Release of Census Data for 2023-2024

Each year the North Dakota Department of Public Instruction (NDDPI) determines the eligibility status for Title I funding for the subsequent school year and sends information to each district. This year it is especially important to carefully read the following information due to the NDDPI’s announcement on December 6, 2022, that it is considering using the United States Department of Education (USED) method to determine Title I funds for the 2023-2024 school year for all districts, which would be a change from past practice.

The USED has now released the 2021 Census Data for review. The data includes the count of children ages 5-17 reported below poverty on the federal census. The USED uses the 2021 Census data to calculate Title I allocations for the 2023-2024 school year. Districts should review the North Dakota Census data and verify the accuracy of the boundary survey data on which the data are based. Districts may contact the Small Area Income and Poverty Estimates (SAIPE) Branch at the Census Bureau for further information about how to challenge census data. The challenge period for the US census data ends on March 15, 2023. See the USED memo for more details.

Currently, the NDDPI uses a complex weighted formula count of the census (15.5%), foster (15.5%), free lunch (46%), and reduced lunch (23%) data to determine Title I eligibility and allocations for those districts with a population under 20,000. This method focused heavily on the National Free/Reduced lunch Program (NFLP) forms.

The NDDPI has carefully reviewed draft calculations of both methods and was surprised to find most districts receive an increase in Title I funds using the USED method. It is important for districts to consider the following during the review of this information:
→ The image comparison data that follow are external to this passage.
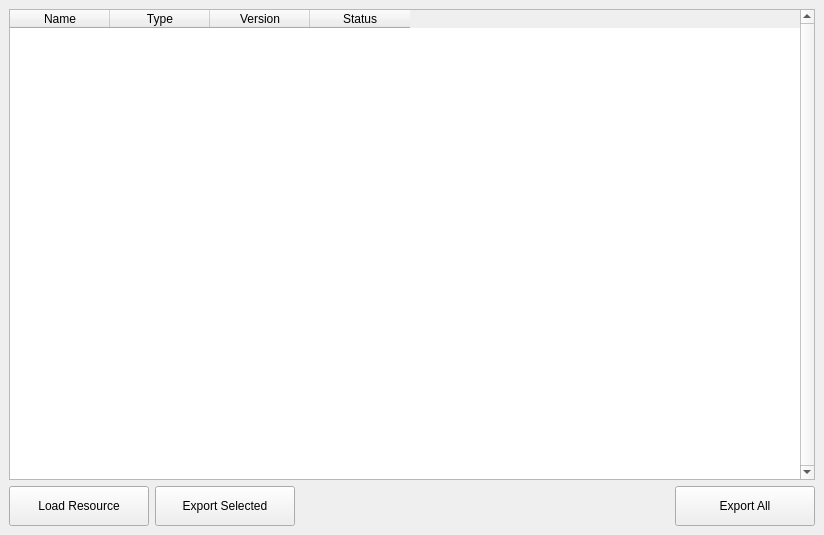
First picture: the form in source/qt/mainwindow.ui, repository brongo/SAMUEL, before the edit.
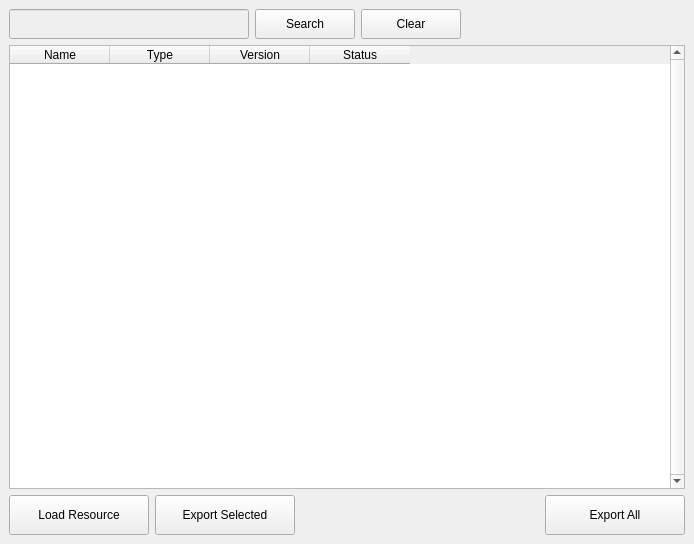
Second picture: the form after the edit.

Commit message: Add search box functionality

Patch:
```diff
--- a/source/qt/mainwindow.ui
+++ b/source/qt/mainwindow.ui
@@ -6,8 +6,8 @@
    <rect>
     <x>0</x>
     <y>0</y>
-    <width>824</width>
-    <height>535</height>
+    <width>694</width>
+    <height>544</height>
    </rect>
   </property>
   <property name="windowTitle">
@@ -27,14 +27,125 @@
     <enum>Qt::LeftToRight</enum>
    </property>
    <layout class="QGridLayout" name="gridLayout">
-    <item row="0" column="0" colspan="4">
+    <item row="9" column="0" colspan="3">
+     <layout class="QHBoxLayout" name="horizontalLayout_2">
+      <item alignment="Qt::AlignLeft">
+       <widget class="QPushButton" name="btnLoadResource">
+        <property name="sizePolicy">
+         <sizepolicy hsizetype="Minimum" vsizetype="Fixed">
+          <horstretch>0</horstretch>
+          <verstretch>0</verstretch>
+         </sizepolicy>
+        </property>
+        <property name="minimumSize">
+         <size>
+          <width>140</width>
+          <height>40</height>
+         </size>
+        </property>
+        <property name="maximumSize">
+         <size>
+          <width>140</width>
+          <height>40</height>
+         </size>
+        </property>
+        <property name="baseSize">
+         <size>
+          <width>200</width>
+          <height>40</height>
+         </size>
+        </property>
+        <property name="text">
+         <string>Load Resource</string>
+        </property>
+       </widget>
+      </item>
+      <item alignment="Qt::AlignLeft">
+       <widget class="QPushButton" name="btnExportSelected">
+        <property name="sizePolicy">
+         <sizepolicy hsizetype="Minimum" vsizetype="Fixed">
+          <horstretch>1</horstretch>
+          <verstretch>0</verstretch>
+         </sizepolicy>
+        </property>
+        <property name="minimumSize">
+         <size>
+          <width>140</width>
+          <height>40</height>
+         </size>
+        </property>
+        <property name="maximumSize">
+         <size>
+          <width>140</width>
+          <height>40</height>
+         </size>
+        </property>
+        <property name="text">
+         <string>Export Selected</string>
+        </property>
+       </widget>
+      </item>
+      <item alignment="Qt::AlignRight">
+       <widget class="QPushButton" name="btnExportAll">
+        <property name="sizePolicy">
+         <sizepolicy hsizetype="Minimum" vsizetype="Fixed">
+          <horstretch>1</horstretch>
+          <verstretch>0</verstretch>
+         </sizepolicy>
+        </property>
+        <property name="minimumSize">
+         <size>
+          <width>140</width>
+          <height>40</height>
+         </size>
+        </property>
+        <property name="maximumSize">
+         <size>
+          <width>140</width>
+          <height>40</height>
+         </size>
+        </property>
+        <property name="text">
+         <string>Export All</string>
+        </property>
+       </widget>
+      </item>
+     </layout>
+    </item>
+    <item row="4" column="0" colspan="3">
+     <layout class="QHBoxLayout" name="horizontalLayout" stretch="0">
+      <property name="spacing">
+       <number>0</number>
+      </property>
+      <property name="sizeConstraint">
+       <enum>QLayout::SetFixedSize</enum>
+      </property>
+      <property name="leftMargin">
+       <number>0</number>
+      </property>
+      <property name="topMargin">
+       <number>0</number>
+      </property>
+      <item>
      <widget class="QTableWidget" name="tableWidget">
       <property name="sizePolicy">
-       <sizepolicy hsizetype="Minimum" vsizetype="Minimum">
+         <sizepolicy hsizetype="Expanding" vsizetype="Expanding">
         <horstretch>0</horstretch>
         <verstretch>0</verstretch>
        </sizepolicy>
       </property>
+        <property name="minimumSize">
+         <size>
+          <width>200</width>
+          <height>200</height>
+         </size>
+        </property>
+        <property name="maximumSize">
+         <size>
+          <width>2000</width>
+          <height>2000</height>
+         </size>
+        </property>
       <property name="autoFillBackground">
        <bool>false</bool>
       </property>
@@ -120,92 +231,104 @@
       </column>
      </widget>
     </item>
-    <item row="1" column="0" alignment="Qt::AlignLeft">
-     <widget class="QPushButton" name="btnLoadResource">
+     </layout>
+    </item>
+    <item row="0" column="0" colspan="3">
+     <layout class="QHBoxLayout" name="horizontalLayout_3">
+      <item>
+       <widget class="QLineEdit" name="inputSearch">
+        <property name="enabled">
+         <bool>false</bool>
+        </property>
       <property name="sizePolicy">
-       <sizepolicy hsizetype="Maximum" vsizetype="Fixed">
+         <sizepolicy hsizetype="Minimum" vsizetype="Fixed">
         <horstretch>0</horstretch>
         <verstretch>0</verstretch>
        </sizepolicy>
       </property>
       <property name="minimumSize">
        <size>
-        <width>140</width>
-        <height>40</height>
-       </size>
-      </property>
-      <property name="maximumSize">
-       <size>
-        <width>200</width>
-        <height>40</height>
-       </size>
-      </property>
-      <property name="baseSize">
-       <size>
-        <width>200</width>
-        <height>40</height>
-       </size>
-      </property>
-      <property name="text">
-       <string>Load Resource</string>
-      </property>
-     </widget>
-    </item>
-    <item row="1" column="1" alignment="Qt::AlignLeft">
-     <widget class="QPushButton" name="btnExportSelected">
+          <width>240</width>
+          <height>30</height>
+         </size>
+        </property>
+        <property name="maxLength">
+         <number>1024</number>
+        </property>
+       </widget>
+      </item>
+      <item alignment="Qt::AlignLeft">
+       <widget class="QPushButton" name="btnSearch">
+        <property name="enabled">
+         <bool>true</bool>
+        </property>
       <property name="sizePolicy">
-       <sizepolicy hsizetype="Maximum" vsizetype="Fixed">
+         <sizepolicy hsizetype="Minimum" vsizetype="Minimum">
         <horstretch>0</horstretch>
         <verstretch>0</verstretch>
        </sizepolicy>
       </property>
       <property name="minimumSize">
        <size>
-        <width>140</width>
-        <height>40</height>
-       </size>
-      </property>
-      <property name="maximumSize">
-       <size>
-        <width>200</width>
-        <height>40</height>
-       </size>
-      </property>
+          <width>100</width>
+          <height>30</height>
+         </size>
+        </property>
       <property name="text">
-       <string>Export Selected</string>
+         <string>Search</string>
       </property>
      </widget>
     </item>
-    <item row="1" column="3" alignment="Qt::AlignRight">
-     <widget class="QPushButton" name="btnExportAll">
+      <item alignment="Qt::AlignLeft">
+       <widget class="QPushButton" name="btnClear">
       <property name="sizePolicy">
-       <sizepolicy hsizetype="Maximum" vsizetype="Fixed">
+         <sizepolicy hsizetype="Minimum" vsizetype="Minimum">
         <horstretch>1</horstretch>
         <verstretch>0</verstretch>
        </sizepolicy>
       </property>
       <property name="minimumSize">
        <size>
-        <width>140</width>
-        <height>40</height>
+          <width>100</width>
+          <height>30</height>
        </size>
       </property>
       <property name="maximumSize">
        <size>
-        <width>200</width>
-        <height>40</height>
+          <width>100</width>
+          <height>30</height>
        </size>
       </property>
       <property name="text">
-       <string>Export All</string>
+         <string>Clear</string>
       </property>
      </widget>
     </item>
-   </layout>
-   <zorder>tableWidget</zorder>
-   <zorder>btnExportSelected</zorder>
-   <zorder>btnLoadResource</zorder>
-   <zorder>btnExportAll</zorder>
+      <item alignment="Qt::AlignRight">
+       <widget class="QLabel" name="labelStatus">
+        <property name="minimumSize">
+         <size>
+          <width>160</width>
+          <height>30</height>
+         </size>
+        </property>
+        <property name="text">
+         <string/>
+        </property>
+        <property name="alignment">
+         <set>Qt::AlignRight|Qt::AlignTrailing|Qt::AlignVCenter</set>
+        </property>
+        <property name="margin">
+         <number>5</number>
+        </property>
+        <property name="indent">
+         <number>15</number>
+        </property>
+       </widget>
+      </item>
+     </layout>
+    </item>
+   </layout>
   </widget>
   <widget class="QMenuBar" name="menubar">
    <property name="geometry">
```
Left out of the diff: 2 changed lines with no effect on the pictures. Lines whose indentation alone changed are shown as unchanged. The commit also changes 2 other files.
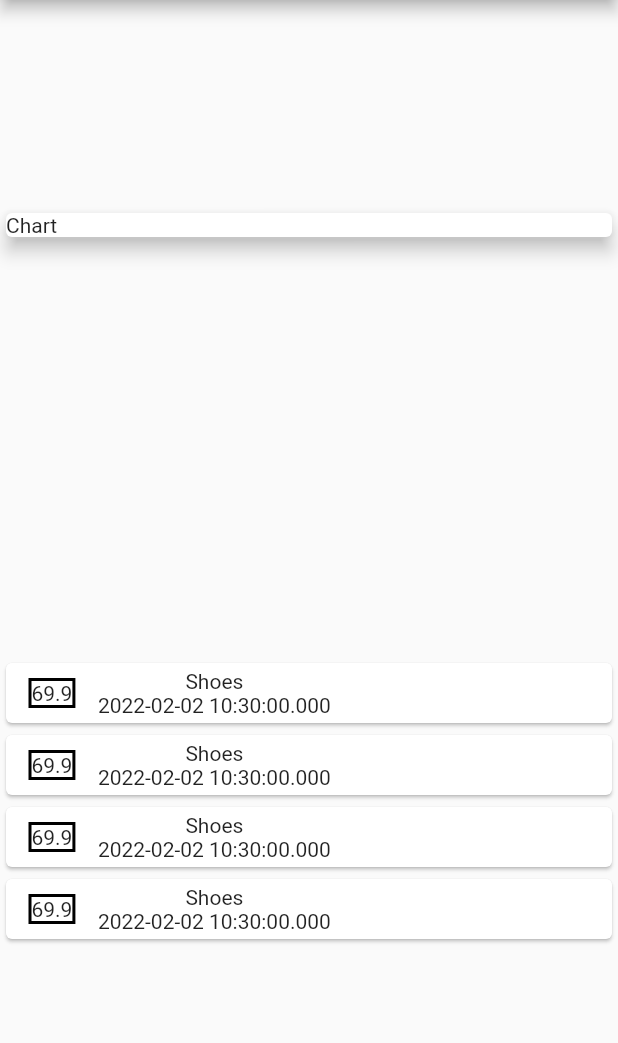
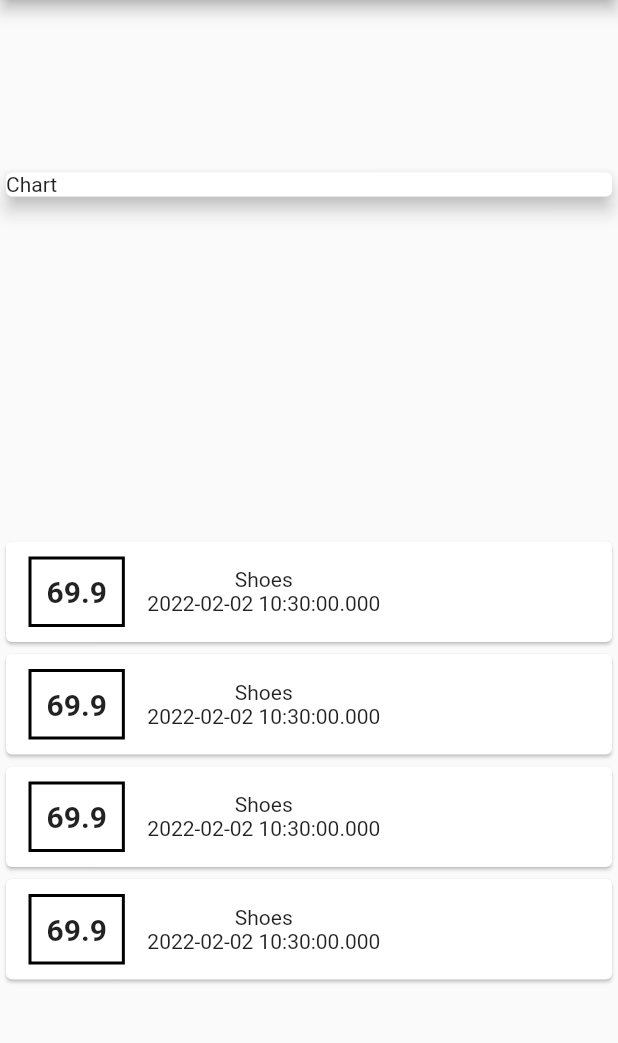
Before and after one commit to adiii013/flutter-expenseTracker-app, a Flutter app: the screen it shows after launch, on a phone screen of 412 x 824 dp, the part 84-1127 px from its top. Run offline on Flutter 3.47's test engine with Material 2 defaults, Android fonts, the phone set to English and light mode, and no system bars.

Commit message:
added design

```diff
--- a/lib/main.dart
+++ b/lib/main.dart
@@ -55,8 +55,10 @@ class MyHomePage extends StatelessWidget {
                         color: Colors.black,
                         width: 2,
                       )),
+                      padding: EdgeInsets.all(10),
                       child: Text(
                         tx.amount.toString(),
+                        style: TextStyle(fontWeight: FontWeight.bold,fontSize: 20),
                       ),
                     ),
                     Column(
```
  • Title I provides financial assistance to districts for children from economically disadvantaged families to help ensure all children meet challenging state academic standards.
  • Title I funds are to supplement and invest in providing educational opportunities for students in low-income backgrounds. Investments must be evidence-based and evaluated regularly to show improved student outcomes.
  • The needs and landscape of ND have changed and evolved over the years.
  • The USED method has always been the formula used for large districts (over 20,000 population), with the concentration portion of the formula calculated by NDDPI.
  • During the COVID-19 pandemic, USED waivers were issued for the collection of free/reduced lunch forms for poverty data, prompting an awareness that this may not be the most accurate reflection of poverty for districts in ND.
  • This will affect some districts for Title I and Title IV eligibility (subsequent years) based on estimated calculations. Census counts over 10 determine Title I eligibility.
  • Title I cooperative or special agreements between districts will no longer be recognized by NDDPI.
  • Using the USED method should direct funding to the neediest student communities, provide relief of paperwork burden on the district, and simplify eligibility and allocation calculations.

A comparison chart is available estimating how this may impact each district. The chart includes current 2022-2023 Title I allocations (prior to any adjustments) and the estimated USED method if NDDPI received the same state allocation. Actual amounts will be determined in the spring when the USED releases preliminary and final Title I allocations. For more information regarding Title I eligibility, visit Title I Part A ( under Eligibility.

Before NDDPI makes a final determination, we value your feedback and encourage you to submit public comments on the use of the USED method by January 18, 2023.

For any questions regarding this information, please contact Stef Two Crow at 701-328-2287.